Similarly, if any competitors have secured rounds of funding where the price was disclosed, you can often determine their valuations. Be careful here, though: while market caps and valuations should be considered, they're not a guarantee your intended acquisition is similarly valued.

Finally, check for any other acquisitions that have recently happened in the industry. Again, the purchase price may not be publicly available, but it should at least be on your list of due diligence questions to answer and can help you with your private company valuation.

Step 3: Personnel Information

As with the other steps,you should already have a solid baseline of information about the employees at the target company. From how long management has been at the company to open job postings, your private company intelligence platform should have plenty of insights into the company's cultural health.

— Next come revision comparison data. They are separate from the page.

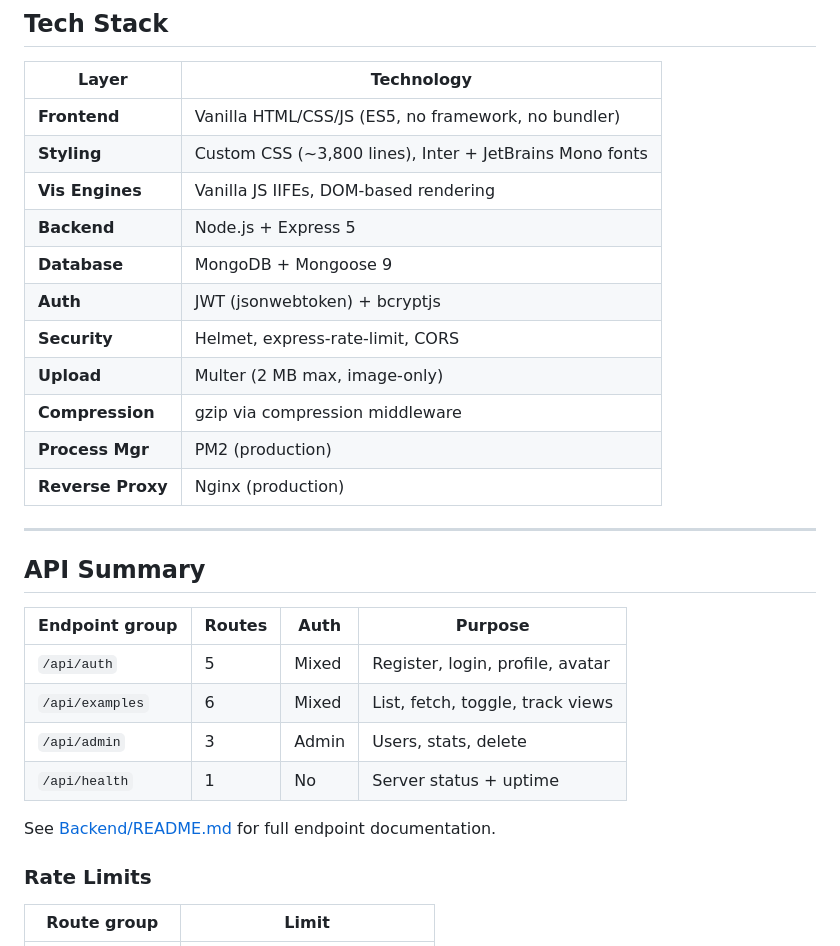
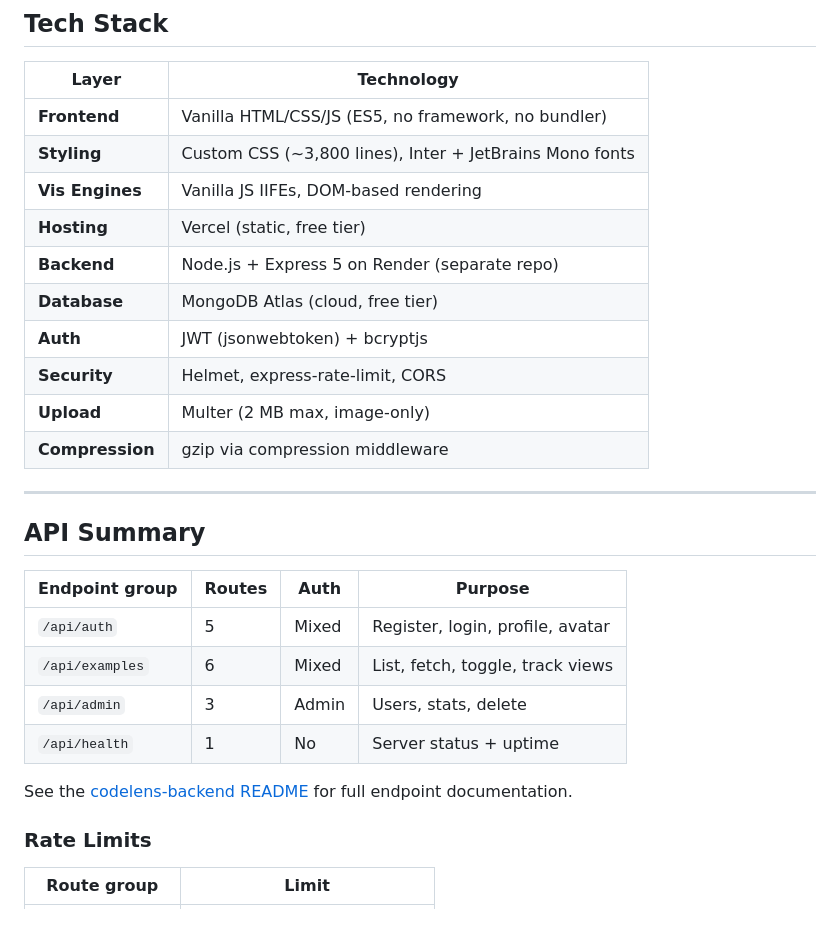
Before and after one commit to Gauravkr-18/College-Project-Frontend, a Markdown page: README.md, the part around one of its changes. Rendered like a GitHub page; blank space fills up the shorter version.

```diff
--- a/README.md
+++ b/README.md
@@ -210,14 +198,13 @@ College Project/
 | **Frontend**       | Vanilla HTML/CSS/JS (ES5, no framework, no bundler)       |
 | **Styling**        | Custom CSS (~3,800 lines), Inter + JetBrains Mono fonts   |
 | **Vis Engines**    | Vanilla JS IIFEs, DOM-based rendering                     |
-| **Backend**        | Node.js + Express 5                                       |
-| **Database**       | MongoDB + Mongoose 9                                      |
+| **Hosting**        | Vercel (static, free tier)                                |
+| **Backend**        | Node.js + Express 5 on Render (separate repo)             |
+| **Database**       | MongoDB Atlas (cloud, free tier)                          |
 | **Auth**           | JWT (jsonwebtoken) + bcryptjs                             |
 | **Security**       | Helmet, express-rate-limit, CORS                          |
 | **Upload**         | Multer (2 MB max, image-only)                             |
 | **Compression**    | gzip via compression middleware                           |
-| **Process Mgr**    | PM2 (production)                                          |
-| **Reverse Proxy**  | Nginx (production)                                        |
 
 ---
 
@@ -230,7 +217,7 @@ College Project/
 | `/api/admin` | 3 | Admin | Users, stats, delete |
 | `/api/health` | 1 | No | Server status + uptime |
 
-See [Backend/README.md](Backend/README.md) for full endpoint documentation.
+See the [codelens-backend README](https://github.com/YOUR_USERNAME/codelens-backend#readme) for full endpoint documentation.
 
 ### Rate Limits
 
```
Also changed, not shown: other parts of README.md (+47 -59 lines).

However, now that you have more access to data in the due diligence process, you can do a deeper analysis:

  • Employment contracts, including any existing non-disclosure or non-solicitation agreements
  • HR policies, including both health benefits and employee benefits (e.g. unlimited PTO policy)
  • Employee complaints and issues, including any pending legal cases
  • Employee culture (beyond any listed benefits)
  • Historical employee turnover rates

Putting it all Together

Understanding how to perform due diligence on a private company requires firms to embrace the idea that risk and investment go hand-in-hand. But by performing your private equity due diligence, you can have the best possible perspective on both the risks and opportunities. 

Be mindful of myriad scenarios, like whether a target company is eco-conscious, if its moral compass aligns with yours, or if it is entrenched in any lawsuits. Question every detail and remember that you can never have too much information when it comes to mergers and acquisitions. 

Start yourself on the right foot by embracing direct, data-driven deal sourcing strategies "learn more when you download this free five-step playbook on taking control of your deal flow.